_EXERCISE BRIEF_: From the first line to the last, output the records exactly and drop any images.

_DATA SHOWN_:

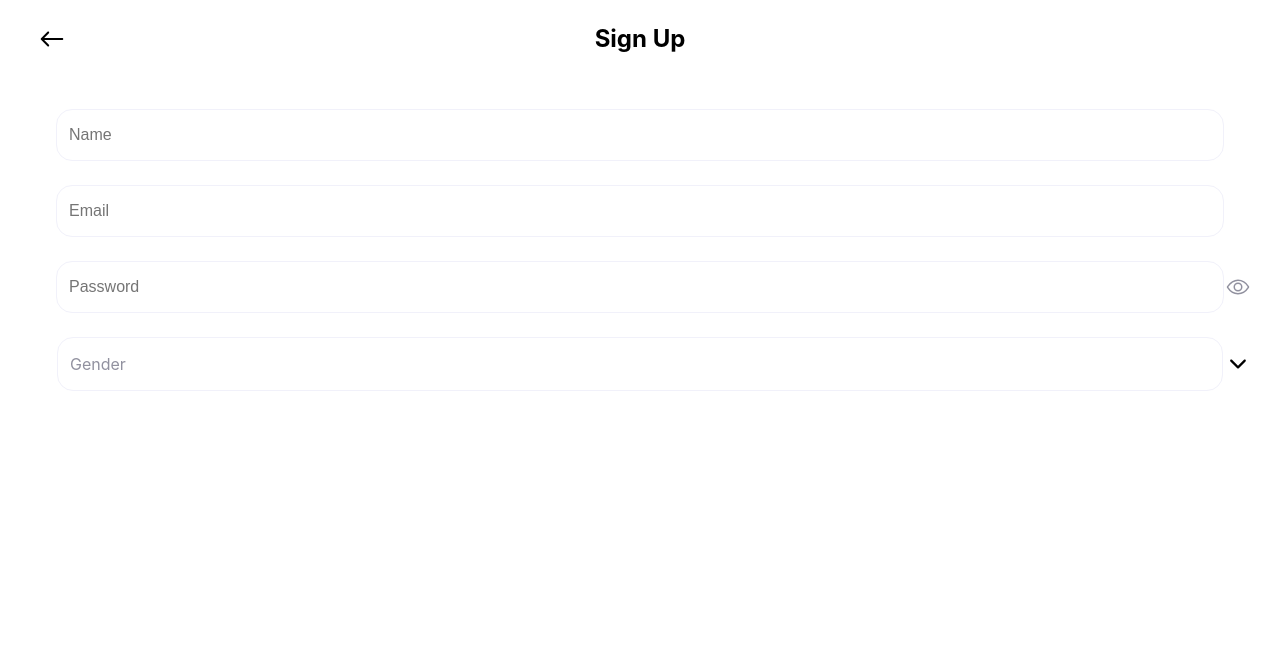
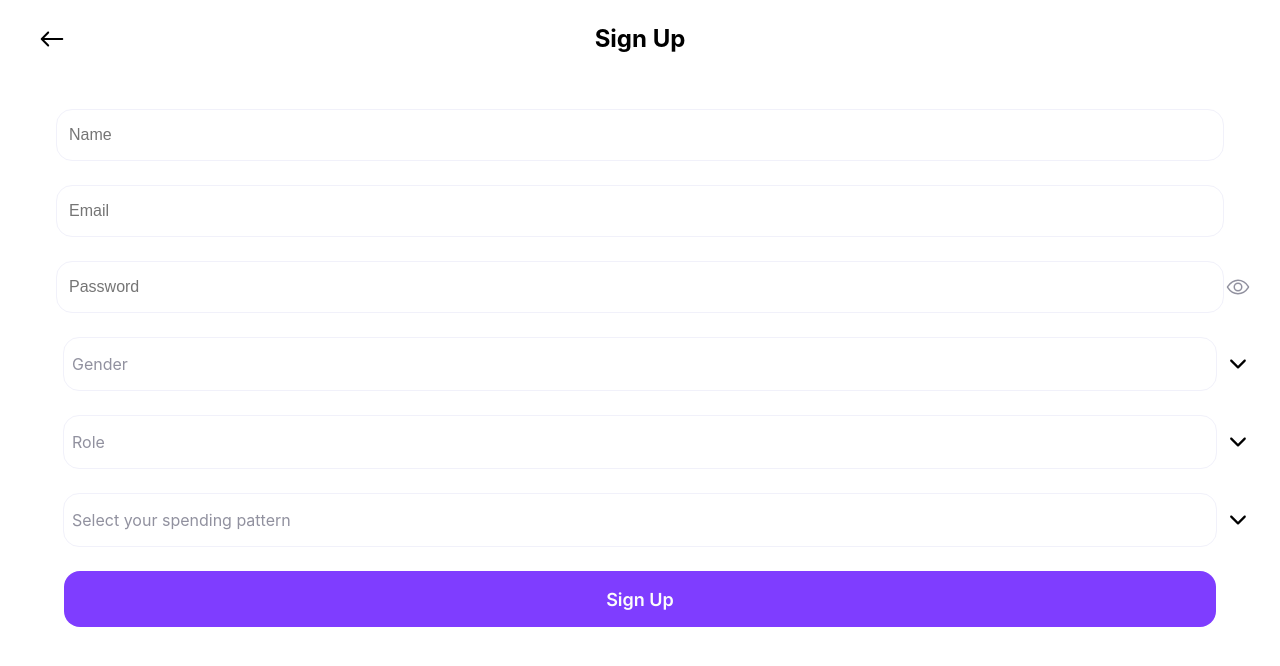
Before and after one commit to Chennakiran2004/Wallety_Frontend, a React (Create React App) app: page /Signup in a window 1280 px wide. Shown: the top 666 px of the page. Built offline with nearby package versions, Linux system fonts and the light colour scheme.

Commit message:
Added Changes to signup page

```diff
--- a/package.json
+++ b/package.json
@@ -10,6 +10,7 @@
     "@types/node": "^16.18.114",
     "@types/react": "^18.3.11",
     "@types/react-dom": "^18.3.1",
+    "framer-motion": "^11.11.9",
     "react": "^18.3.1",
     "react-dom": "^18.3.1",
     "react-icons": "^5.3.0",
--- a/src/Components/signup/index.tsx
+++ b/src/Components/signup/index.tsx
@@ -14,25 +14,40 @@ import {
   ParaElement,
   GenderHeadingContainer,
   GenderContents,
-  GenderButton,
+  GenderButton, SignUpButton
 } from "./signupstyled";
 import { useState } from "react";
 import { useNavigate } from "react-router-dom";
+import { AnimatePresence } from "framer-motion";
+import { GlobalButton1 } from "../GainTotalControlOfYourMoney/styledComponents";
 
 const SignUp = () => {
   const navigate = useNavigate();
   const [genderContents, setGenderContents] = useState(false);
+  const [roleContents, setRoleContents] = useState(false);
+  const [spendingContents, setSpendingContents] = useState(false);
 
-  const openDropDown = () => {
+
+  const openGenderDropDown = () => {
     setGenderContents(!genderContents);
   };
+
+  const openRolesDropDown = ()=>{
+    setRoleContents(!roleContents)
+  }
 
   const handleBack = () => {
     navigate("/");
   };
 
+  const openSpendingDropDown = ()=>{
+    setSpendingContents(!spendingContents)
+  }
+
+
   return (
-    <SignUpContainer>
+    <AnimatePresence mode="wait">
+        <SignUpContainer initial={{ x: 300 }} animate={{ x: 0 }} exit={{ x: -300 }} transition={{ duration: 0.2 }}>
         <SignUpSubContainer>
             <HeaderContainer>
             <IconContianer onClick={handleBack} size={40} />
@@ -46,7 +61,7 @@ const SignUp = () => {
                 <EyeIconContainer size={24} />
             </InputFieldContainerWrapper>
             <GenderContainer>
-            <GenderHeadingContainer onClick={openDropDown}>
+                <GenderHeadingContainer onClick={openGenderDropDown}>
                 <ParaElement>Gender</ParaElement>
                 <GenderIconContainer size={24} />
                 </GenderHeadingContainer>
@@ -57,9 +72,36 @@ const SignUp = () => {
                 </GenderContents>
                 )}
             </GenderContainer>
+            <GenderContainer>
+                <GenderHeadingContainer onClick={openRolesDropDown}>
+                <ParaElement>Role</ParaElement>
+                <GenderIconContainer size={24} />
+                </GenderHeadingContainer>
+                {roleContents && (
+                <GenderContents>
+                    <GenderButton>Employee</GenderButton>
+                    <GenderButton>Student</GenderButton>
+                </GenderContents>
+                )}
+            </GenderContainer>
+            <GenderContainer>
+                <GenderHeadingContainer onClick={openSpendingDropDown}>
+                <ParaElement>Select your spending pattern</ParaElement>
+                <GenderIconContainer size={24} />
+                </GenderHeadingContainer>
+                {spendingContents && (
+                <GenderContents>
+                    <GenderButton>High Spender</GenderButton>
+                    <GenderButton>Average Spender</GenderButton>
+                    <GenderButton>Low Spender</GenderButton>
+                </GenderContents>
+                )}
+            </GenderContainer>
+            <SignUpButton>Sign Up</SignUpButton>
             </FieldsContainer>
         </SignUpSubContainer>
         </SignUpContainer>
+    </AnimatePresence>
   );
 };
 
--- a/src/Components/signup/signupstyled.ts
+++ b/src/Components/signup/signupstyled.ts
@@ -2,10 +2,12 @@ import styled from "styled-components";
 import { IoIosArrowRoundBack } from "react-icons/io";
 import { IoEyeOutline } from "react-icons/io5";
 import { IoIosArrowDown } from "react-icons/io";
+import {motion} from 'framer-motion'
+import { GlobalButton1 } from "../GainTotalControlOfYourMoney/styledComponents";
 
-export const SignUpContainer = styled.div`
-    height: 100vh;
+export const SignUpContainer = styled(motion.div)`
     width: 100%;
+    padding-bottom: 40px;
 `
 
 export const SignUpSubContainer = styled.div`
@@ -76,7 +78,6 @@ export const GenderContainer = styled.div`
     margin: auto;
     border: 1px solid #F1F1FA;
     border-radius: 16px;
-    padding-left: 12px;
     display: flex;
     flex-direction: column;
     justify-content: center;
@@ -91,6 +92,7 @@ export const ParaElement = styled.p`
 export const GenderHeadingContainer=  styled.div`
     display: flex;
     align-items: center;
+    padding-left: 8px;
 `
 
 export const GenderContents = styled.div`
@@ -100,10 +102,19 @@ export const GenderContents = styled.div`
 `
 
 export const GenderButton = styled.button`
-    width: 100%;
+    width: 95%;
     background: none;
     border: none;
     text-align: left;
     font-size: 16px;
     color: #91919F;
+    border: 1px solid #AFAFAF;
+    margin: auto;
+    padding: 14px;
+    border-radius: 8px;
 `
+
+export const SignUpButton = styled(GlobalButton1)`
+    width: 90%;
+    margin: auto;
+`
```
Also changed, not shown: 1 other file (tests, documents, lock files or other folders). Lines whose indentation alone changed are shown as unchanged.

_WRITTEN ANSWER_:
Before and after one commit to Chennakiran2004/Wallety_Frontend, a React (Create React App) app: page /Signup in a window 1280 px wide. Shown: the top 666 px of the page. Built offline with nearby package versions, Linux system fonts and the light colour scheme.

Commit message:
Added Changes to signup page

```diff
--- a/package.json
+++ b/package.json
@@ -10,6 +10,7 @@
     "@types/node": "^16.18.114",
     "@types/react": "^18.3.11",
     "@types/react-dom": "^18.3.1",
+    "framer-motion": "^11.11.9",
     "react": "^18.3.1",
     "react-dom": "^18.3.1",
     "react-icons": "^5.3.0",
--- a/src/Components/signup/index.tsx
+++ b/src/Components/signup/index.tsx
@@ -14,25 +14,40 @@ import {
   ParaElement,
   GenderHeadingContainer,
   GenderContents,
-  GenderButton,
+  GenderButton, SignUpButton
 } from "./signupstyled";
 import { useState } from "react";
 import { useNavigate } from "react-router-dom";
+import { AnimatePresence } from "framer-motion";
+import { GlobalButton1 } from "../GainTotalControlOfYourMoney/styledComponents";
 
 const SignUp = () => {
   const navigate = useNavigate();
   const [genderContents, setGenderContents] = useState(false);
+  const [roleContents, setRoleContents] = useState(false);
+  const [spendingContents, setSpendingContents] = useState(false);
 
-  const openDropDown = () => {
+
+  const openGenderDropDown = () => {
     setGenderContents(!genderContents);
   };
+
+  const openRolesDropDown = ()=>{
+    setRoleContents(!roleContents)
+  }
 
   const handleBack = () => {
     navigate("/");
   };
 
+  const openSpendingDropDown = ()=>{
+    setSpendingContents(!spendingContents)
+  }
+
+
   return (
-    <SignUpContainer>
+    <AnimatePresence mode="wait">
+        <SignUpContainer initial={{ x: 300 }} animate={{ x: 0 }} exit={{ x: -300 }} transition={{ duration: 0.2 }}>
         <SignUpSubContainer>
             <HeaderContainer>
             <IconContianer onClick={handleBack} size={40} />
@@ -46,7 +61,7 @@ const SignUp = () => {
                 <EyeIconContainer size={24} />
             </InputFieldContainerWrapper>
             <GenderContainer>
-            <GenderHeadingContainer onClick={openDropDown}>
+                <GenderHeadingContainer onClick={openGenderDropDown}>
                 <ParaElement>Gender</ParaElement>
                 <GenderIconContainer size={24} />
                 </GenderHeadingContainer>
@@ -57,9 +72,36 @@ const SignUp = () => {
                 </GenderContents>
                 )}
             </GenderContainer>
+            <GenderContainer>
+                <GenderHeadingContainer onClick={openRolesDropDown}>
+                <ParaElement>Role</ParaElement>
+                <GenderIconContainer size={24} />
+                </GenderHeadingContainer>
+                {roleContents && (
+                <GenderContents>
+                    <GenderButton>Employee</GenderButton>
+                    <GenderButton>Student</GenderButton>
+                </GenderContents>
+                )}
+            </GenderContainer>
+            <GenderContainer>
+                <GenderHeadingContainer onClick={openSpendingDropDown}>
+                <ParaElement>Select your spending pattern</ParaElement>
+                <GenderIconContainer size={24} />
+                </GenderHeadingContainer>
+                {spendingContents && (
+                <GenderContents>
+                    <GenderButton>High Spender</GenderButton>
+                    <GenderButton>Average Spender</GenderButton>
+                    <GenderButton>Low Spender</GenderButton>
+                </GenderContents>
+                )}
+            </GenderContainer>
+            <SignUpButton>Sign Up</SignUpButton>
             </FieldsContainer>
         </SignUpSubContainer>
         </SignUpContainer>
+    </AnimatePresence>
   );
 };
 
--- a/src/Components/signup/signupstyled.ts
+++ b/src/Components/signup/signupstyled.ts
@@ -2,10 +2,12 @@ import styled from "styled-components";
 import { IoIosArrowRoundBack } from "react-icons/io";
 import { IoEyeOutline } from "react-icons/io5";
 import { IoIosArrowDown } from "react-icons/io";
+import {motion} from 'framer-motion'
+import { GlobalButton1 } from "../GainTotalControlOfYourMoney/styledComponents";
 
-export const SignUpContainer = styled.div`
-    height: 100vh;
+export const SignUpContainer = styled(motion.div)`
     width: 100%;
+    padding-bottom: 40px;
 `
 
 export const SignUpSubContainer = styled.div`
@@ -76,7 +78,6 @@ export const GenderContainer = styled.div`
     margin: auto;
     border: 1px solid #F1F1FA;
     border-radius: 16px;
-    padding-left: 12px;
     display: flex;
     flex-direction: column;
     justify-content: center;
@@ -91,6 +92,7 @@ export const ParaElement = styled.p`
 export const GenderHeadingContainer=  styled.div`
     display: flex;
     align-items: center;
+    padding-left: 8px;
 `
 
 export const GenderContents = styled.div`
@@ -100,10 +102,19 @@ export const GenderContents = styled.div`
 `
 
 export const GenderButton = styled.button`
-    width: 100%;
+    width: 95%;
     background: none;
     border: none;
     text-align: left;
     font-size: 16px;
     color: #91919F;
+    border: 1px solid #AFAFAF;
+    margin: auto;
+    padding: 14px;
+    border-radius: 8px;
 `
+
+export const SignUpButton = styled(GlobalButton1)`
+    width: 90%;
+    margin: auto;
+`
```
Also changed, not shown: 1 other file (tests, documents, lock files or other folders). Lines whose indentation alone changed are shown as unchanged.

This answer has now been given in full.